> _What you have to do_: Scan the lines below; pull out those with "prêtes".

--- Data shown Enclosed Below ---

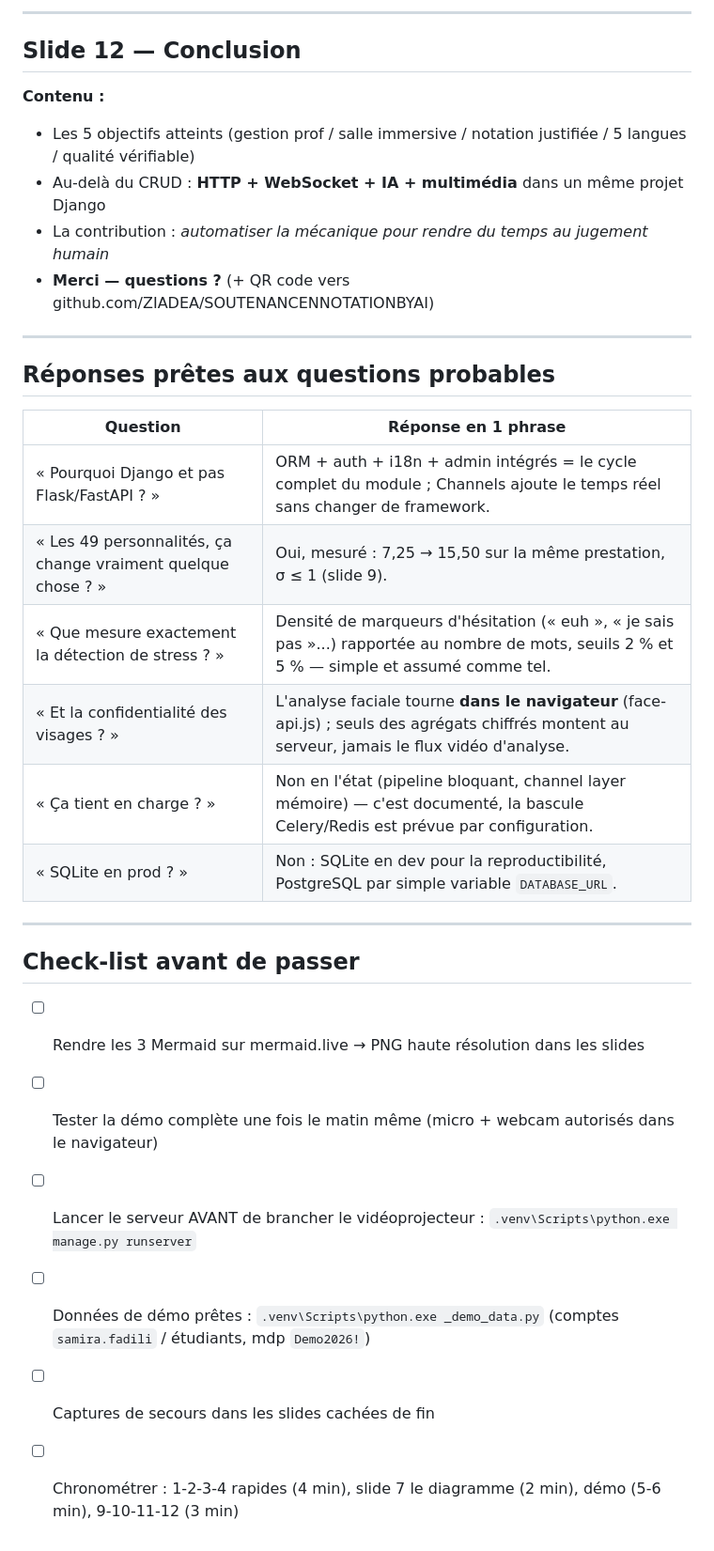
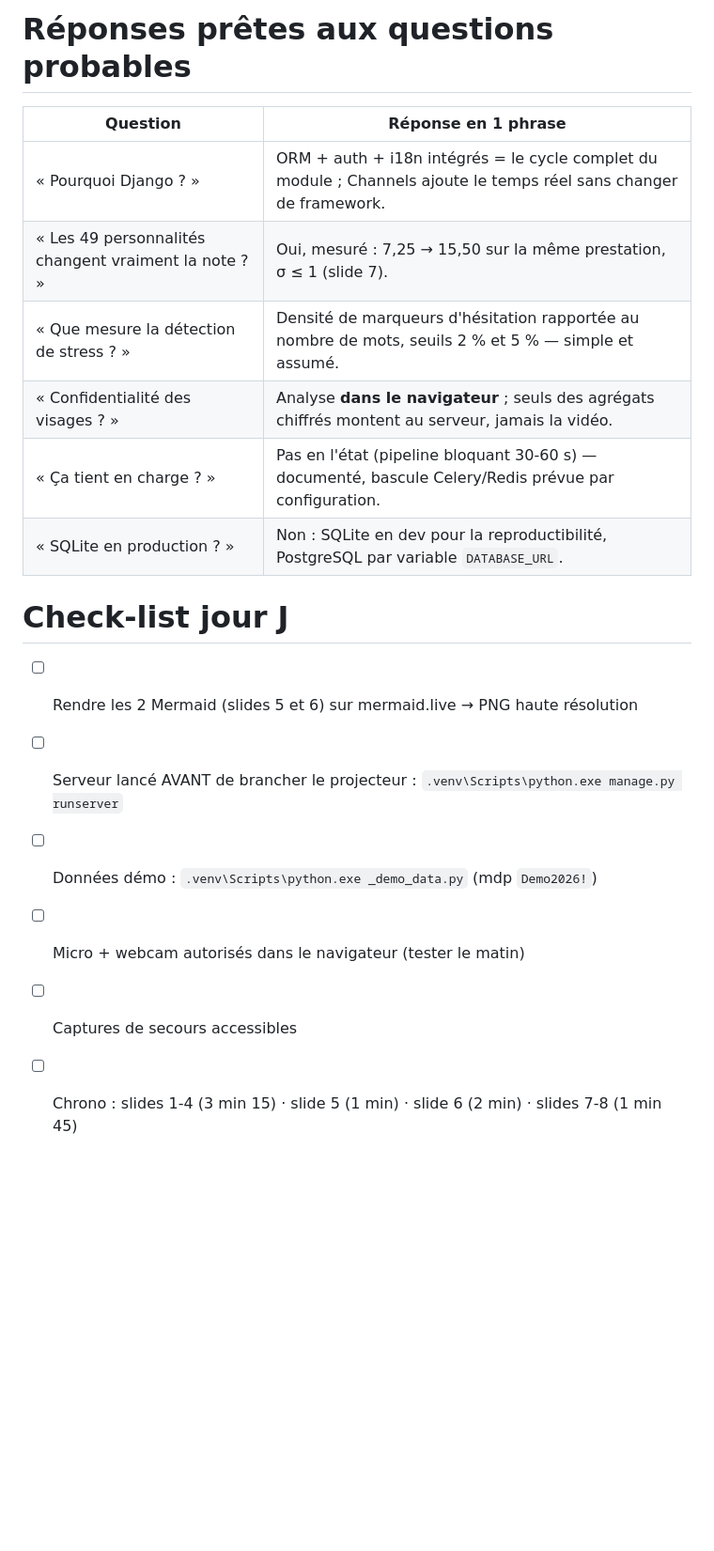
Before and after one commit to ZIADEA/SOUTENANCENNOTATIONBYAI, a Markdown page: presentation.md, the part around one of its changes. Shown at 94% size. Drawn GitHub-style; blank space fills up the shorter version.

```diff
--- a/presentation.md
+++ b/presentation.md
@@ -254,35 +198,20 @@ identifiées, localisées dans le code, avec un chemin de résolution connu. »
 
----
-
-## Slide 12 — Conclusion
-
-**Contenu :**
-- Les 5 objectifs atteints (gestion prof / salle immersive / notation justifiée /
-  5 langues / qualité vérifiable)
-- Au-delà du CRUD : **HTTP + WebSocket + IA + multimédia** dans un même projet Django
-- La contribution : *automatiser la mécanique pour rendre du temps au jugement humain*
-- **Merci — questions ?** (+ QR code vers github.com/ZIADEA/SOUTENANCENNOTATIONBYAI)
-
----
-
-## Réponses prêtes aux questions probables
+# Réponses prêtes aux questions probables
 
 | Question | Réponse en 1 phrase |
 |---|---|
-| « Pourquoi Django et pas Flask/FastAPI ? » | ORM + auth + i18n + admin intégrés = le cycle complet du module ; Channels ajoute le temps réel sans changer de framework. |
-| « Les 49 personnalités, ça change vraiment quelque chose ? » | Oui, mesuré : 7,25 → 15,50 sur la même prestation, σ ≤ 1 (slide 9). |
-| « Que mesure exactement la détection de stress ? » | Densité de marqueurs d'hésitation (« euh », « je sais pas »...) rapportée au nombre de mots, seuils 2 % et 5 % — simple et assumé comme tel. |
-| « Et la confidentialité des visages ? » | L'analyse faciale tourne **dans le navigateur** (face-api.js) ; seuls des agrégats chiffrés montent au serveur, jamais le flux vidéo d'analyse. |
-| « Ça tient en charge ? » | Non en l'état (pipeline bloquant, channel layer mémoire) — c'est documenté, la bascule Celery/Redis est prévue par configuration. |
-| « SQLite en prod ? » | Non : SQLite en dev pour la reproductibilité, PostgreSQL par simple variable `DATABASE_URL`. |
+| « Pourquoi Django ? » | ORM + auth + i18n intégrés = le cycle complet du module ; Channels ajoute le temps réel sans changer de framework. |
+| « Les 49 personnalités changent vraiment la note ? » | Oui, mesuré : 7,25 → 15,50 sur la même prestation, σ ≤ 1 (slide 7). |
+| « Que mesure la détection de stress ? » | Densité de marqueurs d'hésitation rapportée au nombre de mots, seuils 2 % et 5 % — simple et assumé. |
+| « Confidentialité des visages ? » | Analyse **dans le navigateur** ; seuls des agrégats chiffrés montent au serveur, jamais la vidéo. |
+| « Ça tient en charge ? » | Pas en l'état (pipeline bloquant 30-60 s) — documenté, bascule Celery/Redis prévue par configuration. |
+| « SQLite en production ? » | Non : SQLite en dev pour la reproductibilité, PostgreSQL par variable `DATABASE_URL`. |
 
----
+# Check-list jour J
 
-## Check-list avant de passer
-
-- [ ] Rendre les 3 Mermaid sur mermaid.live → PNG haute résolution dans les slides
-- [ ] Tester la démo complète une fois le matin même (micro + webcam autorisés dans le navigateur)
-- [ ] Lancer le serveur AVANT de brancher le vidéoprojecteur : `.venv\Scripts\python.exe manage.py runserver`
-- [ ] Données de démo prêtes : `.venv\Scripts\python.exe _demo_data.py` (comptes `samira.fadili` / étudiants, mdp `Demo2026!`)
-- [ ] Captures de secours dans les slides cachées de fin
-- [ ] Chronométrer : 1-2-3-4 rapides (4 min), slide 7 le diagramme (2 min), démo (5-6 min), 9-10-11-12 (3 min)
+- [ ] Rendre les 2 Mermaid (slides 5 et 6) sur mermaid.live → PNG haute résolution
+- [ ] Serveur lancé AVANT de brancher le projecteur : `.venv\Scripts\python.exe manage.py runserver`
+- [ ] Données démo : `.venv\Scripts\python.exe _demo_data.py` (mdp `Demo2026!`)
+- [ ] Micro + webcam autorisés dans le navigateur (tester le matin)
+- [ ] Captures de secours accessibles
+- [ ] Chrono : slides 1-4 (3 min 15) · slide 5 (1 min) · slide 6 (2 min) · slides 7-8 (1 min 45)
```
Also changed, not shown: other parts of presentation.md (+71 -127 lines).
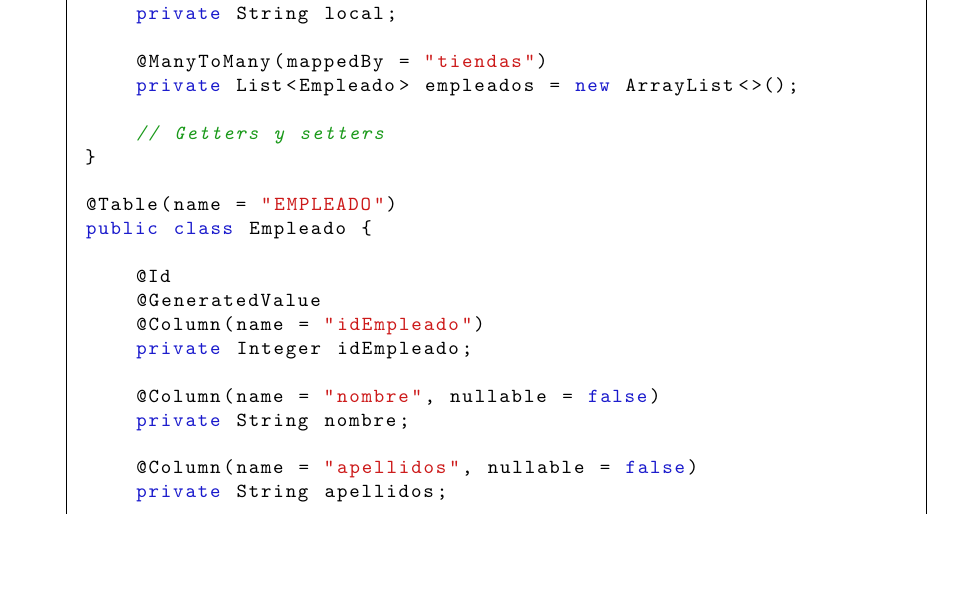
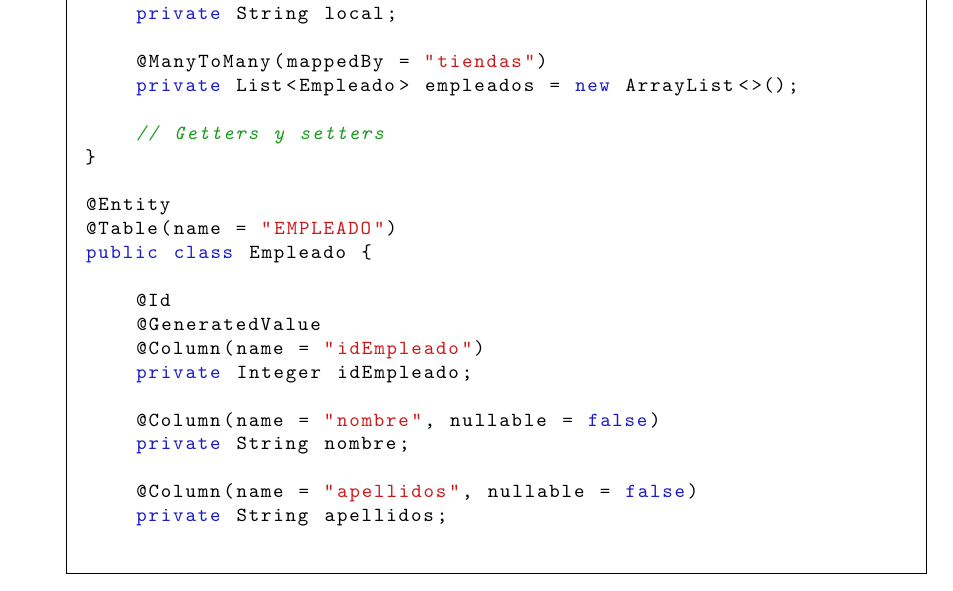
Before and after one commit to bbddetsisi/material-docente, a LaTeX problem sheet (examenes/bbdd-2024-2025-ordinaria.tex): part of page 12 of 15, cut so that both start at the same text, the shorter picture padded with empty space. Compiled offline with pdfLaTeX.

Commit message:
Corregida errata en la solucion del examen de ordinaria 24-25

```diff
--- a/examenes/bbdd-2024-2025-ordinaria.tex
+++ b/examenes/bbdd-2024-2025-ordinaria.tex
@@ -424,6 +424,7 @@ public class Tienda {
     // Getters y setters
 }
 
+@Entity
 @Table(name = "EMPLEADO")
 public class Empleado {
 
```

--- End of Enclosed Data shown ---

> _Answer section_:
-## Réponses prêtes aux questions probables
+# Réponses prêtes aux questions probables
-- [ ] Données de démo prêtes : `.venv\Scripts\python.exe _demo_data.py` (comptes `samira.fadili` / étudiants, mdp `Demo2026!`)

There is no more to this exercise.